:: RECORDS TO USE

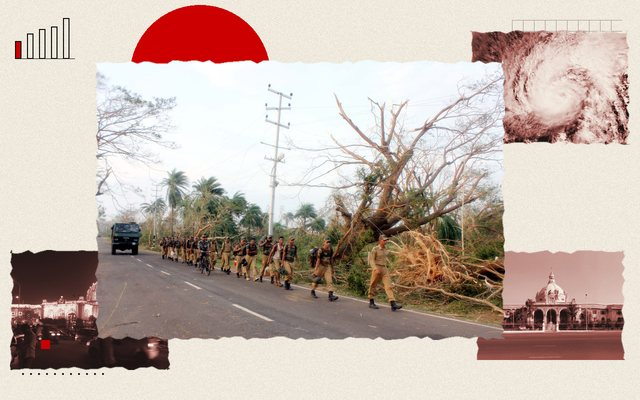
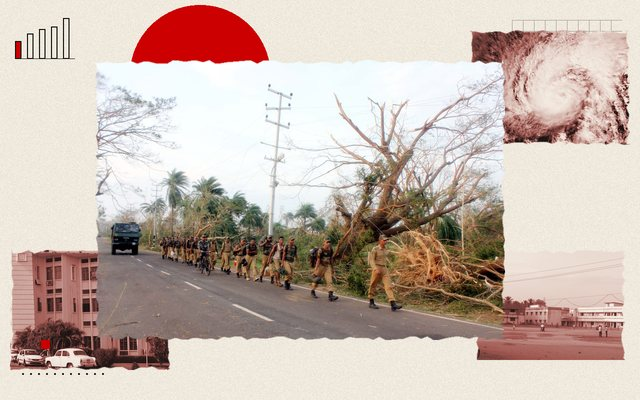
Hourly 11:00 IST: collage fix for the Akvan advisory story
The collage behind akvan-rain-bengal-jharkhand-rabi-sowing-fog-imd had Uttar Pradesh election tiles; dateline set to Bhubaneswar, Odisha (the rain story's main state) and the collage remade with a Bay of Bengal cyclone and Odisha scenes.

Claude-Session: https://claude.ai/code/session_01C3zerXHWtaNZtwdb4FbKVa

Changed region(s): [[0.7188, 0.6, 1.0, 0.9], [0.0, 0.6, 0.2812, 0.93]]

diff --git a/content/hi/news/akvan-rain-bengal-jharkhand-rabi-sowing-fog-imd.md b/content/hi/news/akvan-rain-bengal-jharkhand-rabi-sowing-fog-imd.md
@@ -9,7 +9,7 @@ topics: [states]
 title: "आईएमडी ने ओडिशा, बंगाल और झारखंड के किसानों से कहा, खेत से पानी निकालें और रबी की बुवाई रोकें; उत्तर भारत में 23 नवंबर तक घना कोहरा"
 standfirst: "चक्रवात अकवान के बाद पूर्वी राज्यों में खेतों में जलभराव चिंता है। मौसम विभाग के शुक्रवार के बुलेटिन में दिल्ली, पंजाब, हरियाणा और चंडीगढ़ में रविवार तक और उत्तर प्रदेश में रविवार व सोमवार को घने कोहरे का अनुमान है।"
 published: 2026-11-21T11:24:28+05:30
-location: नई दिल्ली
+location: "भुवनेश्वर, ओडिशा"
 keyPoints:
   - "आईएमडी ने ओडिशा, गंगा के मैदानी पश्चिम बंगाल और झारखंड के किसानों से **जलभराव वाले खेतों से पानी निकालने और रबी की बुवाई टालने** को कहा।"
   - "ओडिशा के पात्रपुर में 24 घंटे में **21 सेमी बारिश** दर्ज हुई, जो सबसे ज्यादा है। श्रीकाकुलम में 19 सेमी हुई।"

diff --git a/content/en/news/akvan-rain-bengal-jharkhand-rabi-sowing-fog-imd.md b/content/en/news/akvan-rain-bengal-jharkhand-rabi-sowing-fog-imd.md
@@ -8,7 +8,7 @@ topics: [states]
 title: "IMD tells farmers in Odisha, Bengal and Jharkhand to drain fields and hold rabi sowing; dense fog forecast in north India to November 23"
 standfirst: "Waterlogged fields after Cyclone Akvan are the concern in the eastern states, and the weather office's Friday bulletin forecasts dense fog over Delhi, Punjab, Haryana and Chandigarh through Sunday and over Uttar Pradesh on Sunday and Monday."
 published: 2026-11-21T11:24:28+05:30
-location: New Delhi
+location: "Bhubaneswar, Odisha"
 keyPoints:
   - "IMD asked farmers in Odisha, Gangetic West Bengal and Jharkhand to **drain waterlogged fields and postpone rabi sowing**."
   - "Patrapur in Odisha recorded **21 cm of rain** in 24 hours, the highest total, ahead of Srikakulam (19 cm)."
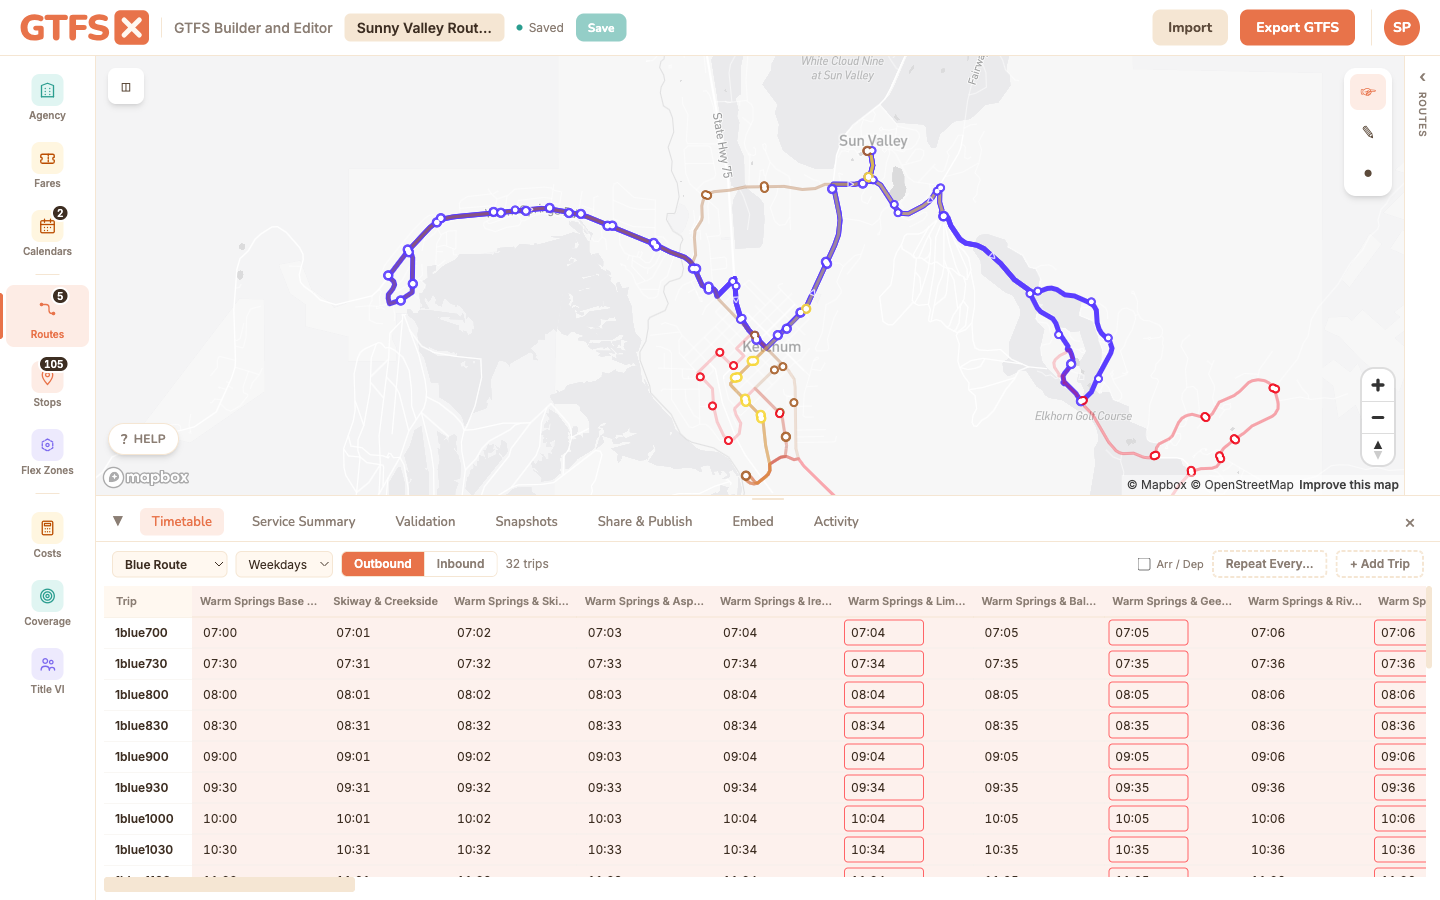
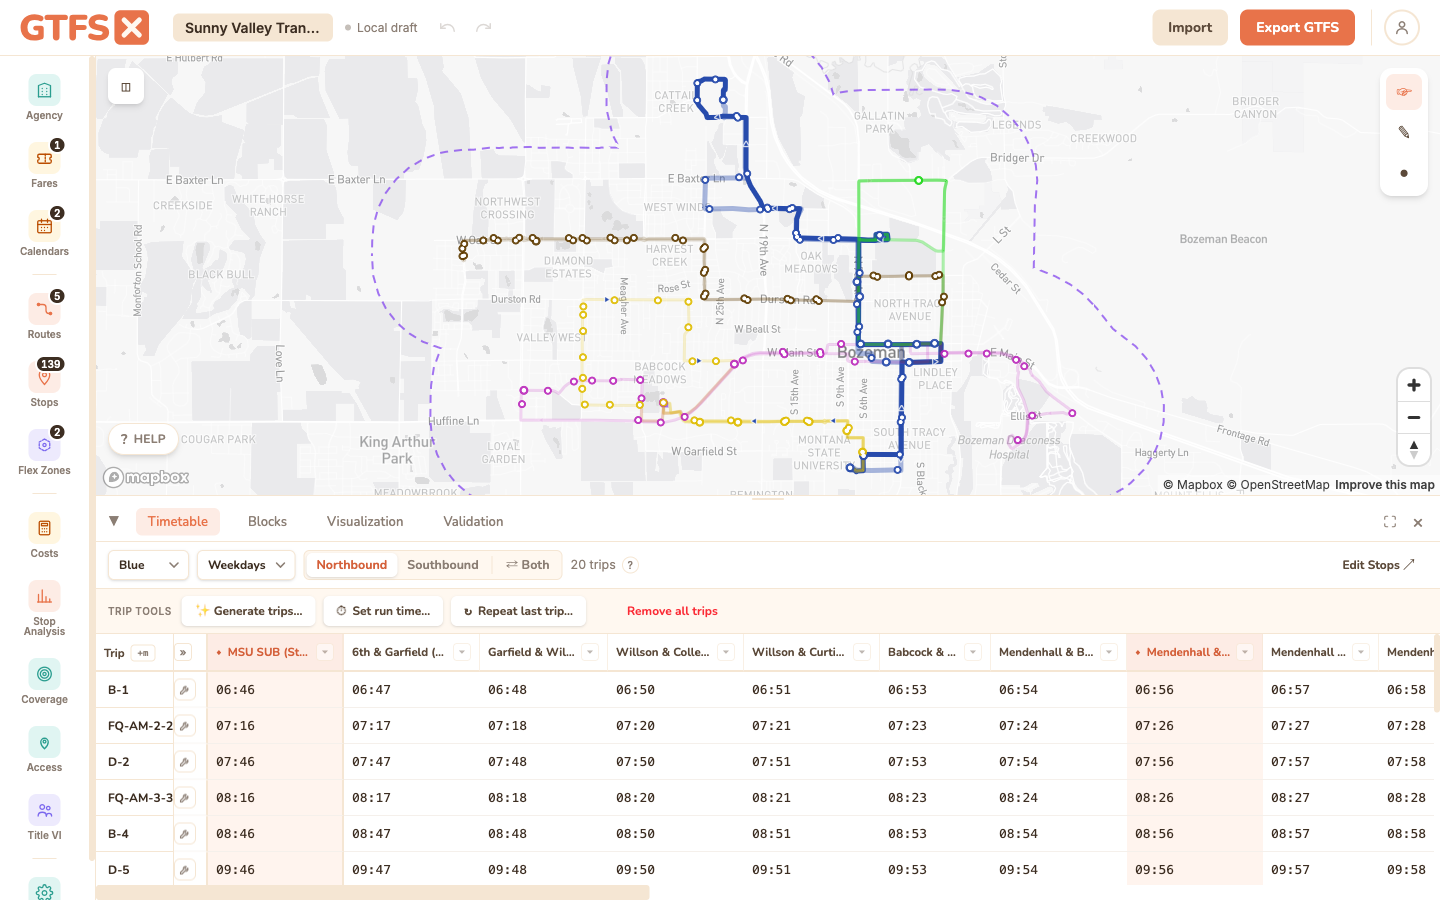
Timetable refresh: match owner reference + refresh docs screenshots
- Toolbar: left-group "Remove all trips" with the other Trip tools (owner
  reference), instead of right-aligned. Everything else already matched the
  reference element-for-element.
- Regenerate the three stale timetable docs screenshots from the new UI:
  - timetables-and-trips-hero.png (1440x900) — new two-row toolbar + grid.
  - timetable-interpolate-controls.png (934x490) — the per-trip actions menu
    (self-labeling), replacing the old hand-annotated action-icon row.
  - service-planning-generate.png (1280x860) — the Generate trips inline drawer,
    replacing the old modal.
- Refresh the adjacent docs copy that the new screenshots contradicted (renamed
  / moved controls): Repeat Every… → Repeat last trip…, Arr/Dep toggle →
  per-column Separate arrival & departure, interpolate/estimate now in the trip
  actions menu, + Add trip is a grid row, Generate service → Generate trips.

diff --git a/public/docs/timetables-and-trips/index.html b/public/docs/timetables-and-trips/index.html
@@ -68,8 +68,8 @@
       <p class="lede">The timetable editor is a grid: each row is a trip, each column is a stop, each cell is an arrival/departure time. Type the first stop's time, auto-interpolate the rest from the route geometry, and use duplicate-with-offset to spawn the repeating service. For headway-only service, the frequency editor writes <code>frequencies.txt</code> instead.</p>
 
       <figure>
-        <img src="/assets/docs/timetables-and-trips-hero.png" alt="GTFS·X editor showing the Blue Route's timetable on the Sunny Valley feed — service-pattern tabs at top, columns of stops, rows of trips with arrival times." loading="lazy" />
-        <figcaption>The Timetable tab for the Sunny Valley Blue Route. Service-pattern tabs (Weekdays / Holidays) at top; the trip grid below with one row per trip and one column per stop.</figcaption>
+        <img src="/assets/docs/timetables-and-trips-hero.png" alt="GTFS·X editor showing the Blue Route's timetable on the Sunny Valley feed — a two-row toolbar (route, service and direction pickers above; the Generate / Set run time / Repeat trip tools below), then columns of stops and rows of trips with arrival times." loading="lazy" />
+        <figcaption>The Timetable tab for the Sunny Valley Blue Route. A two-row header — route, service and direction/split controls on top, the Trip tools row below — sits over the trip grid, one row per trip and one column per stop.</figcaption>
       </figure>
 
       <h2 id="the-grid">The trip grid</h2>
@@ -80,39 +80,39 @@
       <h2 id="stop-states">Stop states: timed, interpolated, skipped</h2>
       <p>Every cell in the grid is one of three states. The state decides what (if anything) the export writes for that trip at that stop.</p>
       <ul>
-        <li><strong>Timed.</strong> Type a time into the cell. The trip stops there at a known clock time, and the export writes an explicit <code>arrival_time</code> and <code>departure_time</code>. (Turn on the Arr / Dep toggle to author the two separately when there's dwell.)</li>
+        <li><strong>Timed.</strong> Type a time into the cell. The trip stops there at a known clock time, and the export writes an explicit <code>arrival_time</code> and <code>departure_time</code>. (Turn on <strong>Separate arrival &amp; departure</strong> from a stop column's ▾ menu to author the two separately when there's dwell.)</li>
         <li><strong>Interpolated.</strong> Clear the cell so it's blank. The trip still serves the stop, but you're leaving its time for the trip planner to interpolate from the timed stops on either side. The export writes a row with blank times and <code>timepoint=0</code>. A trip's first and last served stops must be timed (not blank), so a downstream consumer has anchors to interpolate between.</li>
         <li><strong>Skipped.</strong> Hover the cell and click the small <strong>&times;</strong> at its top-right corner. The cell then shows a struck-through <s>SKIP</s> chip: this trip does not serve that stop, and the export writes no <code>stop_times</code> row for it at all. Click the SKIP chip to restore the stop to served. Skipping is how one trip can serve a different set of stops than its siblings on the same route (a short-turn, or an express run that bypasses local stops).</li>
       </ul>
       <p>The <strong>Estimate times</strong> and <strong>Interpolate times</strong> tools respect skipped stops: they compute travel time across every stop the vehicle physically passes (so the served stops downstream still get correct times) but only fill the served cells, leaving skipped stops skipped.</p>
 
       <h2 id="creating-trips">Creating trips</h2>
-      <p>Click <strong>+ Add Trip</strong> to insert a new row. Each trip needs:</p>
+      <p>Click the <strong>+ Add trip</strong> row at the bottom of the grid to insert a new row. Each trip needs:</p>
       <ul>
         <li><strong>Service pattern</strong> — pick from the patterns defined in the <a href="/docs/service-calendars/">Calendars</a> panel.</li>
         <li><strong>Direction</strong> — 0 or 1; the toggle at the top of the grid already filters.</li>
         <li><strong>Headsign</strong> — the destination text riders see ("Downtown via Main", "Airport").</li>
         <li><strong>First stop time</strong> — type into the leftmost cell. Everything downstream interpolates from this.</li>
       </ul>
-      <p>To create a series of trips at a fixed headway, fill in one trip, then click <strong>Repeat Every…</strong>. Enter a headway (15 min, 30 min, etc.) and a count; the editor spawns N copies of the trip, each offset by the headway. Much faster than typing a full weekday schedule by hand.</p>
+      <p>To create a series of trips at a fixed headway, fill in one trip, then click <strong>Repeat last trip…</strong> in the Trip tools row. Enter a headway (15 min, 30 min, etc.) and a count; the editor spawns N copies of the trip, each offset by the headway. Much faster than typing a full weekday schedule by hand.</p>
 
       <h2 id="interpolation">Interpolation</h2>
-      <p>Once the first stop time is set, click the interpolate button (arrow icon at the top of the trip row) to auto-fill intermediate stop times. The editor computes the segment lengths from the route shape, divides by an assumed average speed, and fills the cells.</p>
+      <p>Once the first stop time is set, open the trip's <strong>actions menu</strong> (the wrench button beside the trip ID) and choose <strong>Interpolate stop times</strong> (⟿) to auto-fill intermediate stop times. The editor computes the segment lengths from the route shape, divides by an assumed average speed, and fills the cells.</p>
       <figure>
-        <img src="/assets/docs/timetable-interpolate-controls.png" alt="The interpolate control (arrow icon at the top of a trip row) and the Estimate-times dialog used to auto-fill stop times from the route geometry." loading="lazy" />
-        <figcaption>Interpolate / Estimate-times controls in the timetable.</figcaption>
+        <img src="/assets/docs/timetable-interpolate-controls.png" alt="The per-trip actions menu in the timetable, opened from the wrench button beside a trip — Interpolate stop times, Estimate times, Duplicate trip, Apply to all trips, and Delete trip." loading="lazy" />
+        <figcaption>Per-trip actions — Interpolate, Estimate times, Duplicate, Apply to all, Delete — in the trip's actions menu (the wrench beside each trip ID).</figcaption>
       </figure>
       <p>Default speed is configurable per trip. The default is reasonable for urban fixed-route bus; for express routes or rail you'll want a higher number. After interpolating, refine individual cells by typing — only the cell you edit changes, the surrounding interpolation stays put.</p>
 
       <h2 id="estimate-times">Estimate times from the road network</h2>
       <p>Interpolation divides the shape's <em>distance</em> by an assumed speed. <strong>Estimate times</strong> goes a step further: it asks Mapbox for the actual <em>driving time</em> along the road network the route follows, then turns that into a full schedule for the trip. Use it when you've drawn a snapped route and want a realistic first pass at the timetable instead of a constant-speed sketch.</p>
-      <p>Click the <strong>Estimate</strong> action on a trip row (the road-network icon) to open the dialog. Three inputs:</p>
+      <p>Choose <strong>Estimate times…</strong> (◷) from the trip's actions menu to open the dialog. Three inputs:</p>
       <ul>
         <li><strong>Start time</strong> — when the trip departs its first stop. Pre-filled from the trip's existing first time, or <code>08:00</code> for a fresh trip. Everything else is laid out forward from here.</li>
         <li><strong>Dwell / stop (seconds)</strong> — how long the vehicle waits at each intermediate stop for boarding. Added to the driving time between stops. Default 18 seconds. The first stop gets the start time exactly; the last stop gets no dwell (the trip ends on arrival).</li>
         <li><strong>Speed factor</strong> — a multiplier on the road-network driving time to account for traffic, signals, and acceleration that the car-based <code>driving</code> profile doesn't model. Default 1.3 (i.e. the schedule runs 30% slower than free-flow car). Raise it for congested urban service or frequent stops; lower it toward 1.0 for limited-stop or express running.</li>
       </ul>
-      <p>Click <strong>Estimate</strong> in the dialog and the editor matches the trip's drawn shape to the road network, projects each stop onto that matched path to get the cumulative travel time at every stop, applies the dwell and speed factor, and writes arrival/departure times across the whole row. Then use the apply-to-all-trips action (⇶) on that row to push the same stop sequence and run/dwell timing to the route's other trips — each keeps its own start time, so headways and departures are untouched.</p>
+      <p>Click <strong>Estimate</strong> in the dialog and the editor matches the trip's drawn shape to the road network, projects each stop onto that matched path to get the cumulative travel time at every stop, applies the dwell and speed factor, and writes arrival/departure times across the whole row. Then use the <strong>Apply to all trips…</strong> action (⇶) from that trip's menu to push the same stop sequence and run/dwell timing to the route's other trips — each keeps its own start time, so headways and departures are untouched.</p>
       <p>The estimate needs a drawn route shape and at least two stops; without a snapped shape there's no road geometry to time against. It's a online call (same Map Matching API as snap-to-road), so it needs an internet connection. If Mapbox can't match the path the dialog says so and leaves the times for you to set by hand.</p>
       <p>Treat the output as a first draft. Mapbox's driving profile is car free-flow with a flat fudge factor — it doesn't know your bus's actual dwell distribution, layover policy, or peak-direction congestion. Refine the cells that matter (timepoints especially) after estimating; the surrounding values stay put.</p>
 

diff --git a/public/docs/service-planning/index.html b/public/docs/service-planning/index.html
@@ -62,10 +62,10 @@
       <p>The scheduling tools live in the <strong>bottom rail</strong> that runs along the bottom of the editor, beside the validation and visualization panels. The map stays in the center the whole time, so you can keep the route on screen while you schedule it. Click the <strong>Timetable</strong> tab to generate and edit trips, or the <strong>Blocks</strong> tab to chain those trips onto vehicles; pick a route and service day inside each one. Drag the rail's top edge to give it more height, or use the <strong>maximize</strong> button in the rail header to expand it to the full editor when you need room (the map collapses; click again to restore the split). Variants are forked and compared from the header, not the rail.</p>
 
       <h2 id="generate-service">Generate a timetable</h2>
-      <p>Drawing a route gives you a shape and stops, but no trips. Rather than hand-entering every departure, open the <strong>Timetable</strong> tab and use <strong>Generate service</strong>. Set a window (say 06:00 to 22:00), a headway ("a bus every 30 min"), and an end-to-end run time, and GTFS·X lays out evenly-spaced trips for you. A live count ("Creates 33 trips") updates as you type.</p>
+      <p>Drawing a route gives you a shape and stops, but no trips. Rather than hand-entering every departure, open the <strong>Timetable</strong> tab and use the <strong>Generate trips…</strong> tool in the Trip tools row. Set a window (say 06:00 to 22:00), a headway ("a bus every 30 min"), and an end-to-end run time, and GTFS·X lays out evenly-spaced trips for you. A live count ("Creates 33 trips") updates as you type.</p>
       <figure>
         <img src="/assets/docs/service-planning-generate.png" alt="The Generate service form in the timetable: run-from and to times, a headway with preset chips, an end-to-end run time pre-filled from the route shape, and a live 'Creates 33 trips' preview." loading="lazy" />
-        <figcaption>Generate service reads like a sentence. The end-to-end run time is pre-filled from the route's shape length, so the common case is just a window plus a headway.</figcaption>
+        <figcaption>Generate trips reads like a sentence, in an inline drawer. The end-to-end run time is pre-filled from the route's shape length, so the common case is just a window plus a headway.</figcaption>
       </figure>
       <p>The run time is interpolated across intermediate stops by shape distance, and the first and last stops become timed points. The result is ordinary trips and <code>stop_times</code> you can edit by hand in the grid, copy by service day, or re-time later. Prefer a compact, headway-based feed? Switch the form to <strong>Frequency-based</strong> and it writes one reference trip plus a <code>frequencies.txt</code> window instead of individual trips.</p>
 

diff --git a/src/components/timetable/TimetableToolbar.tsx b/src/components/timetable/TimetableToolbar.tsx
@@ -231,7 +231,9 @@ export function TimetableToolbar(props: ToolbarProps) {
         <Button variant="secondary" icon="↻" title="Add copies of the last trip at a set interval" onClick={() => onTool('repeat')} disabled={tripCount === 0}>
           Repeat last trip…
         </Button>
-        <span className="flex-1 min-w-[12px]" />
+        {/* Danger action sits with the other trip tools (owner reference), not
+            pushed to the far right — a small gap sets it apart. */}
+        <span className="w-3 shrink-0" aria-hidden="true" />
         <Button variant="ghost" danger onClick={() => onTool('removeall')} disabled={tripCount === 0}>
           Remove all trips
         </Button>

::::

(TRY IT):
Of all the entries above, output exactly the lines between the one holding "<p>Treat the output" and the one holding "-62,10 +62,10 @@", inclusive.

(WRITTEN ANSWER):
       <p>Treat the output as a first draft. Mapbox's driving profile is car free-flow with a flat fudge factor — it doesn't know your bus's actual dwell distribution, layover policy, or peak-direction congestion. Refine the cells that matter (timepoints especially) after estimating; the surrounding values stay put.</p>
 

diff --git a/public/docs/service-planning/index.html b/public/docs/service-planning/index.html
@@ -62,10 +62,10 @@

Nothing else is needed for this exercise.